$$\nabla v_\pi(s) = \sum_{x \in \mathcal{S}} \sum_{k=0}^\infty \mathbb{P}(s\rightarrow x, k, \pi) \sum_a \nabla \pi(a|x) q_\pi(x,a)\;.$$

We need the term $$\sum_{x \in \mathcal{S}} \sum_{k=0}^\infty \mathbb{P}(s\rightarrow x, k, \pi)$$ because we want to take an average over the state space, however due to unrolling there are many different $$s_t$$'s that we need to average over (this comes from the $$s',s'',s''',...$$ in the unrolling) so we also need to add the probability state of transitioning from state $$s$$ to $$x$$ in $$k$$ time steps, where we sum over an infinite horizon due to the repeated unrolling.

If you are wondering what happens to the terms $$\pi(a|s)$$ and $$p(s'|s,a)$$ terms and why they are not explicitly shown in this final form, it is because this is exactly what the $$\mathbb{P}(s\rightarrow x, k, \pi)$$ represents. The average over all possible states accounts for the $$p(s'|s,a)$$ and the fact that we follow policy $$\pi$$ in the probability statement accounts for the $$\pi(a|s)$$.

It looks like "v of s prime" is just substituted with the already derived value for "v of s". You can call it a recursion of a kind. In other words, v(s) is dependent on v(s') and that implies that v(s') is dependent on v(s''). So we can combine that and get the dependency of v(s) of v(s'').
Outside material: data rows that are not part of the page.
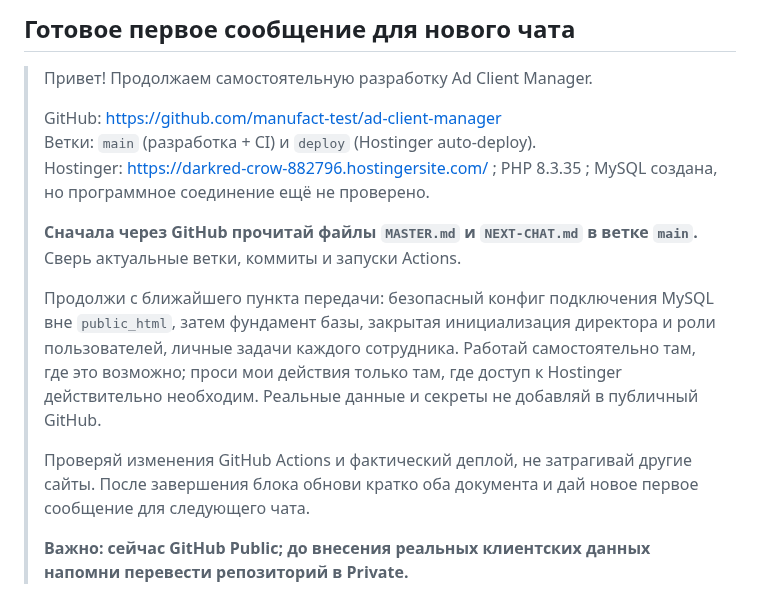
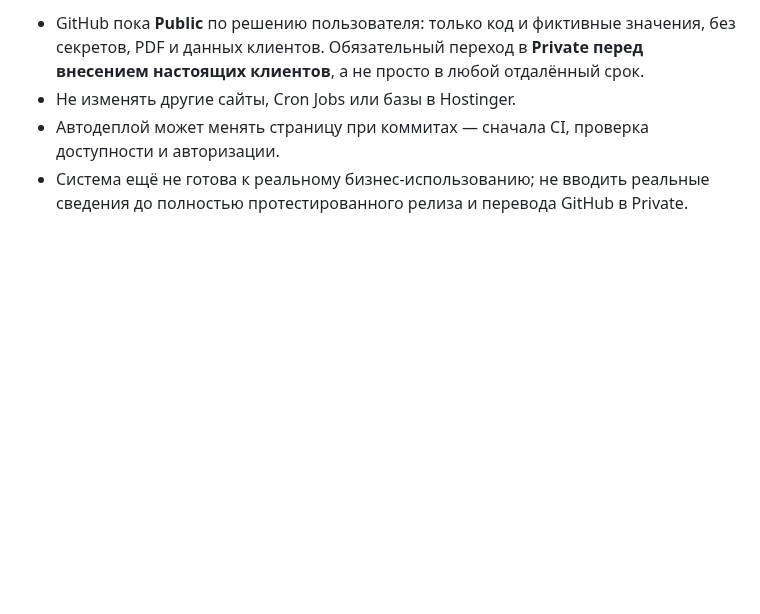
Before and after one commit to manufact-test/ad-client-manager, a Markdown page: NEXT-CHAT.md, the part around one of its changes. Rendered like a GitHub page; blank space fills up the shorter version.

```diff
--- a/NEXT-CHAT.md
+++ b/NEXT-CHAT.md
@@ -35,16 +31,5 @@
 
-## Готовое первое сообщение для нового чата
-
-> Привет! Продолжаем самостоятельную разработку Ad Client Manager.
->
-> GitHub: https://github.com/manufact-test/ad-client-manager
-> Ветки: `main` (разработка + CI) и `deploy` (Hostinger auto-deploy).
-> Hostinger: https://darkred-crow-882796.hostingersite.com/ ; PHP 8.3.35 ; MySQL создана, но программное соединение ещё не проверено.
->
-> **Сначала через GitHub прочитай файлы `MASTER.md` и `NEXT-CHAT.md` в ветке `main`.** Сверь актуальные ветки, коммиты и запуски Actions.
->
-> Продолжи с ближайшего пункта передачи: безопасный конфиг подключения MySQL вне `public_html`, затем фундамент базы, закрытая инициализация директора и роли пользователей, личные задачи каждого сотрудника. Работай самостоятельно там, где это возможно; проси мои действия только там, где доступ к Hostinger действительно необходим. Реальные данные и секреты не добавляй в публичный GitHub.
->
-> Проверяй изменения GitHub Actions и фактический деплой, не затрагивай другие сайты. После завершения блока обнови кратко оба документа и дай новое первое сообщение для следующего чата.
->
-> **Важно: сейчас GitHub Public; до внесения реальных клиентских данных напомни перевести репозиторий в Private.**
+- GitHub пока **Public** по решению пользователя: только код и фиктивные значения, без секретов, PDF и данных клиентов. Обязательный переход в **Private перед внесением настоящих клиентов**, а не просто в любой отдалённый срок.
+- Не изменять другие сайты, Cron Jobs или базы в Hostinger.
+- Автодеплой может менять страницу при коммитах — сначала CI, проверка доступности и авторизации.
+- Система ещё не готова к реальному бизнес-использованию; не вводить реальные сведения до полностью протестированного релиза и перевода GitHub в Private.
```
Also changed, not shown: other parts of NEXT-CHAT.md (+21 -25 lines).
• Where exactly does $Pr(s\rightarrow x, k, \pi)$ come from? Jun 23 '20 at 8:51
• This is in the right direction for the first unrolling line, but actually the substituted term is $\nabla v_\pi(s')$ - you can use LaTex to put that into the answer - i.e. $\nabla v_\pi(s')$ Jun 23 '20 at 8:52
• I see where the unrolling leads, in terms of simply recursively expanding the expression. What I don't see, is how $Pr$ is substituted in the unrolled expression. Jun 23 '20 at 9:05